I conducted a poll recently asking about the biggest PR problems faced by small businesses and I was surprised by the results.
The results showed that the number one problem is targeting. And that surprised me. I didn’t anticipate that answer. (It also reminded me of the great value in seeking feedback.)
What is targeting?
Targeting the right audience, making sure your content reaches the right audience, knowing how to tap into the right market – can seem overwhelming, right?
So, let me break it down for you.
First, a story.
Having spent nearly 20 years working with people, I learned that the starting point of any communication is to listen.
This became clear one day when watching the communication technique of my company mascot and Chief PR Adviser, Gwen the Pig.
Before asking for anything (usually food), this clever five-year-old listens to the voices around her.
She digests this information, then:
- works out if it is a good time to ask (are there yummy leftovers?)
- selects the best person to ask (the most gullible!)
- chooses the most effective method to get what she wants (a grunt or a snout to the leg).
So, GwenPig showed me that by listening first, we learn: who to communicate with, the best time to communicate with them and the best way to reach them.
Targeting is just that. It’s about talking to the right people in the right way at the right time.
There are a few simple steps you can take to learn how to do this quickly so that you can find and communicate effectively with the right audience for your business.

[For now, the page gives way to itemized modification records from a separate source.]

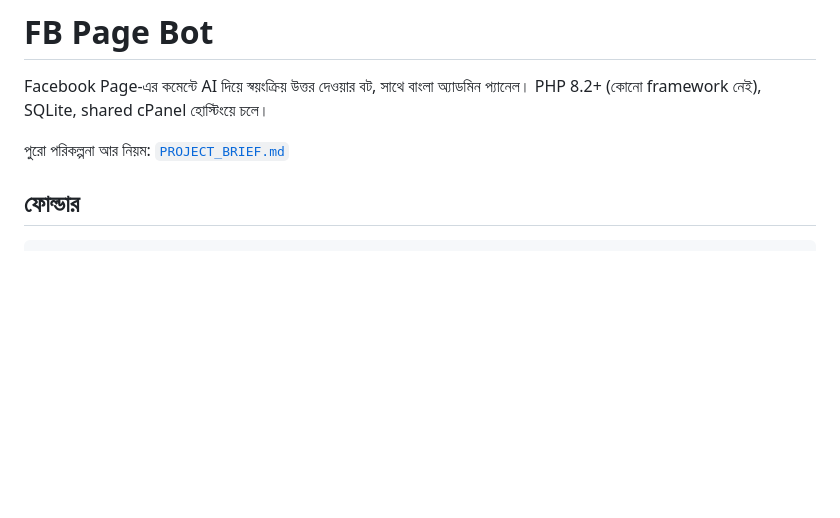
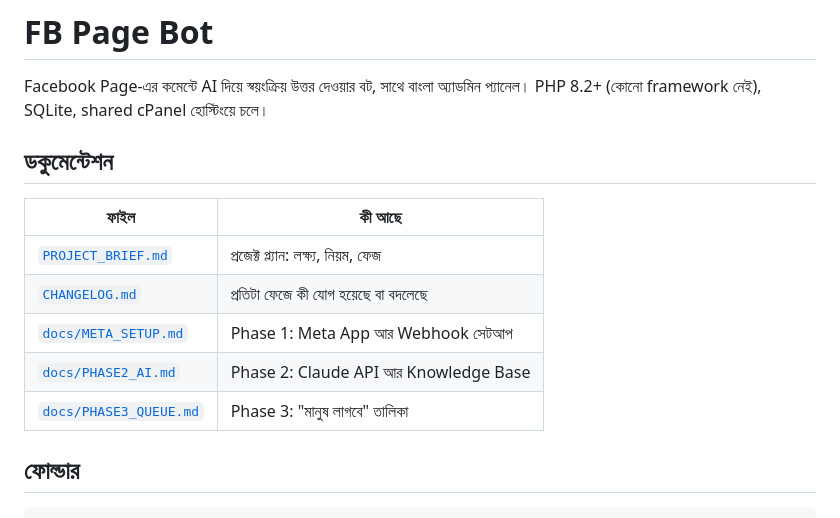
Before and after one commit to yasirarafat85/newproject, a Markdown page: fb-bot/README.md, the part around the change. Drawn GitHub-style; blank space fills up the shorter version.

```diff
--- a/fb-bot/README.md
+++ b/fb-bot/README.md
@@ -3,7 +3,14 @@
 Facebook Page-এর কমেন্টে AI দিয়ে স্বয়ংক্রিয় উত্তর দেওয়ার বট, সাথে বাংলা অ্যাডমিন প্যানেল।
 PHP 8.2+ (কোনো framework নেই), SQLite, shared cPanel হোস্টিংয়ে চলে।
 
-পুরো পরিকল্পনা আর নিয়ম: [`PROJECT_BRIEF.md`](PROJECT_BRIEF.md)
+## ডকুমেন্টেশন
+| ফাইল | কী আছে |
+|---|---|
+| [`PROJECT_BRIEF.md`](PROJECT_BRIEF.md) | প্রজেক্ট প্ল্যান: লক্ষ্য, নিয়ম, ফেজ |
+| [`CHANGELOG.md`](CHANGELOG.md) | প্রতিটা ফেজে কী যোগ হয়েছে বা বদলেছে |
+| [`docs/META_SETUP.md`](docs/META_SETUP.md) | Phase 1: Meta App আর Webhook সেটআপ |
+| [`docs/PHASE2_AI.md`](docs/PHASE2_AI.md) | Phase 2: Claude API আর Knowledge Base |
+| [`docs/PHASE3_QUEUE.md`](docs/PHASE3_QUEUE.md) | Phase 3: "মানুষ লাগবে" তালিকা |
 
 ## ফোল্ডার
 
```
Also changed, not shown: fb-bot/CHANGELOG.md (added, +95 -0 lines).
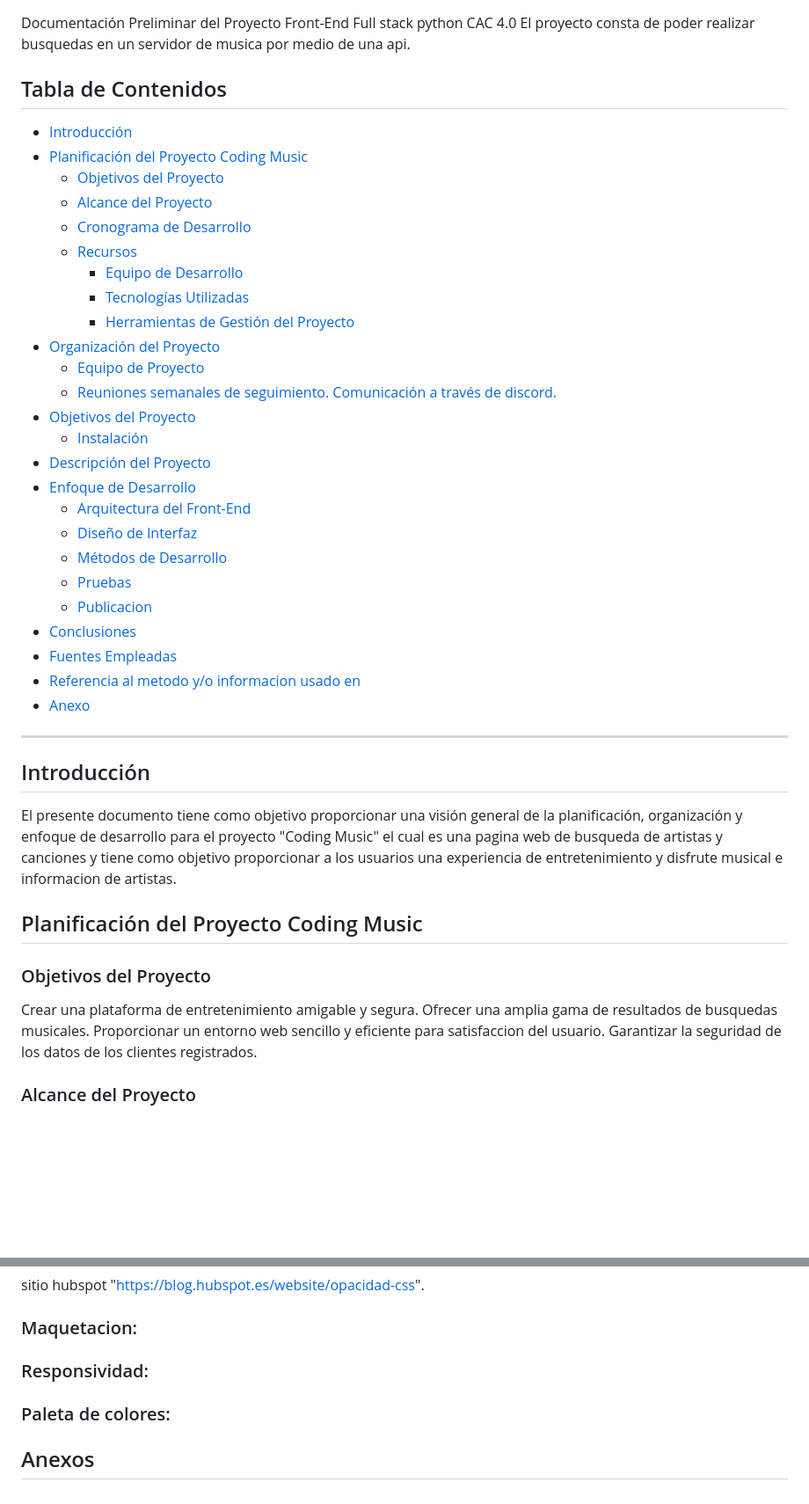
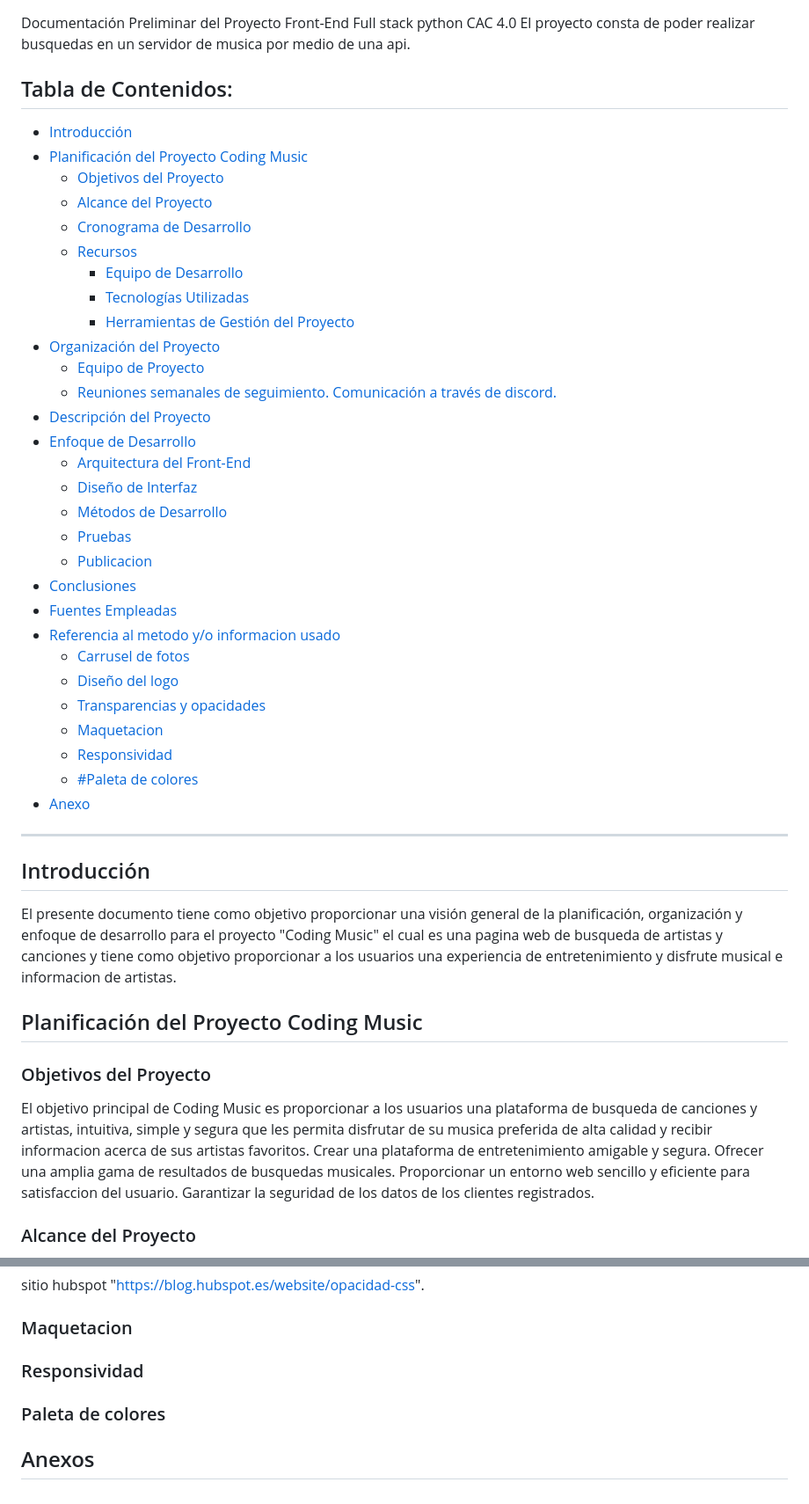
Before and after one commit to gtiralongo/coding-music.github.io, a Markdown page: README.md, 2 parts joined by grey strips. Shown at 88% size. Rendered like a GitHub page; blank space fills up the shorter version.

```diff
--- a/README.md
+++ b/README.md
@@ -4,7 +4,7 @@
 Documentación Preliminar del Proyecto Front-End Full stack python CAC 4.0
 El proyecto consta de poder realizar busquedas en un servidor de musica por medio de una api.
 
-## Tabla de Contenidos
+## Tabla de Contenidos:
 
 - [Introducción](#Introducción)
 - [Planificación del Proyecto Coding Music](##planificación-del-proyecto-coding-music)
@@ -16,21 +16,25 @@ El proyecto consta de poder realizar busquedas en un servidor de musica por medi
     - [Tecnologías Utilizadas](#tecnologías-utilizadas)
     - [Herramientas de Gestión del Proyecto](#herramientas-de-gestión-del-proyecto)
 - [Organización del Proyecto](#organización-del-proyecto)
-  - [Equipo de Proyecto](#tecnologías-utilizadas)
-  - [Reuniones semanales de seguimiento. Comunicación a través de discord.](#tecnologías-utilizadas)
-- [Objetivos del Proyecto](#cómo-empezar)
-  - [Instalación](#instalación)
-- [Descripción del Proyecto](#uso)
-- [Enfoque de Desarrollo](#contribución)
-  - [Arquitectura del Front-End](#requisitos-previos)
-  - [Diseño de Interfaz](#requisitos-previos)
-  - [Métodos de Desarrollo](#requisitos-previos)
-  - [Pruebas](#requisitos-previos)
-  - [Publicacion](#requisitos-previos)
-- [Conclusiones](#licencia)
-- [Fuentes Empleadas](#contacto)
-- [Referencia al metodo y/o informacion usado en](#contacto)
-- [Anexo](#contacto)
+  - [Equipo de Proyecto](#equipo-de-proyecto)
+  - [Reuniones semanales de seguimiento. Comunicación a través de discord.](#reuniones-semanales-de-seguimiento)
+- [Descripción del Proyecto](#descripción-del-proyecto)
+- [Enfoque de Desarrollo](#enfoque-de-desarrollo)
+  - [Arquitectura del Front-End](#arquitectura-del-front-end)
+  - [Diseño de Interfaz](#diseño-de-interfaz)
+  - [Métodos de Desarrollo](#métodos-de-desarrollo)
+  - [Pruebas](#pruebas)
+  - [Publicacion](#publicacion)
+- [Conclusiones](#conclusiones)
+- [Fuentes Empleadas](#fuentes-empleadas)
+- [Referencia al metodo y/o informacion usado](#referencia-al-metodo-yo-informacion-usado)
+  - [Carrusel de fotos](#publicacion)
+  - [Diseño del logo](#diseño-del-logo)
+  - [Transparencias y opacidades](#transparencias-y-opacidades)
+  - [Maquetacion](#maquetacion)
+  - [Responsividad](#responsividad)
+  - [#Paleta de colores](#paleta-de-colores)
+- [Anexo](#anexos)
 
 ***
 
@@ -41,6 +45,7 @@ El presente documento tiene como objetivo proporcionar una visión general de la
 
 ### Objetivos del Proyecto
 
+El objetivo principal de Coding Music es proporcionar a los usuarios una plataforma de busqueda de canciones y artistas, intuitiva, simple y segura que les permita disfrutar de su musica preferida de alta calidad y recibir informacion acerca de sus artistas favoritos.
 Crear una plataforma de entretenimiento amigable y segura.
 Ofrecer una amplia gama de resultados de busquedas musicales.
 Proporcionar un entorno web sencillo y eficiente para satisfaccion del usuario.
@@ -126,8 +132,9 @@ sitio espai. "https://www.espai.es/blog/2020/11/como-hacer-un-slider-solo-con-ht
 sitio hubspot  "https://blog.hubspot.es/website/opacidad-css".
-### Maquetacion:
 
-### Responsividad:
+### Maquetacion
 
-### Paleta de colores:
+### Responsividad
+
+### Paleta de colores
 
 ## Anexos
```
Also changed, not shown: other parts of README.md (+16 -15 lines).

Let’s look at an example of effective targeting
This article I wrote for The Guardian about why I named my business after my pet pig, (I’m not just showing off, although I am proud of it!) is an example of how to target an audience with a ‘how to’ style article without being overtly salesy.
Look how I get to subtly mention my business whilst offering helpful ‘hint and tips’ content about naming a business to my target audience (other small businesses).
The article is talking to the right people (small businesses) in the right way (providing useful content) at the right time (start-ups wondering if they need to bother with PR).
What are the benefits of targeting?
You can better focus your message so it is more bespoke to your audience. You can talk about the specific benefits to that particular audience.
You’ll sort the wheat from the chaff which means that only people who truly value your offer will connect with you. In a sea of small businesses grasping for business, you will seek out and find only the people who are looking to buy your product or service.
Your promotional efforts will get you more bang for buck because you’ll only be talking to your people. This means that rather than a ‘batch and blast’ strategy, you will have a tailored approach which means you can spend your hard-earned cash where it matters most.
You will become known as the go-to person in your field. Us humans are simple beings at times and psychologically we like to grasp onto one idea. If you can become known as the person who does just one thing – and you do it really well, people will find it easy to describe what you do to others. Once people understand what it is your offering and who this best benefits, they can more easily refer potential customers and journalists.
Three steps to effective targeting
So, you can effectively target your chosen audience through a three step approach. This involves taking a giant leap back from your business and asking yourself a lot of questions. Try to do this from an independent perspective.
Talk to the right people
Define who your target market is. This is where you need to generalise. What is your typical or target customer’s age? Where does s/he live? Is that person very local to you or somewhere else in the county? Could that person live anywhere in the world? What does s/he do for a living? What does s/he earn?
Also, think about what their interests may be – outside of your product or service. What would that person’s values be? What would s/he like and dislike?
What is their biggest problem? How do you solve that problem for them?
Talk in the right way
Where is your target market? How do they consume media? Are they on Twitter or Facebook? Or do they read the sort of niche magazines that use to feature on Have I Got News for You? Maybe they only read local press, maybe they’re all Guardian readers.
What is your target market interested in? It may not be your service per se. It may be another product or service you can use as a way into their world.
So, for me, I have a number of digital marketing clients. They are interested in all things digital and techy. They want to know about numbers, statistics: they want concrete evidence. So, I talk to them in their language and use figures to show the return on investment that PR provides.
Talk at the right time
Where are they on their journey? When is the best time to talk to them? As they set up their business or three years in when they may be seeking support or hiring staff.
Also, think about seasonality. For a physio it may in the summer when more people do outdoor sport and get injured. For a divorce lawyer, it may be after Christmas when statistically most couples break up – after the heady intense boiling pot that is the festive period.
By really focussing in on your niche, you can direct your communications specifically. This avoids the need to ‘batch and blast’ throwing everything at the wall and hoping something sticks.
Katy, I wrote the textbook on targeting
If you’re confident you’ve already got your targeting 100% nailed, forget the above and pay it on in sharing this content.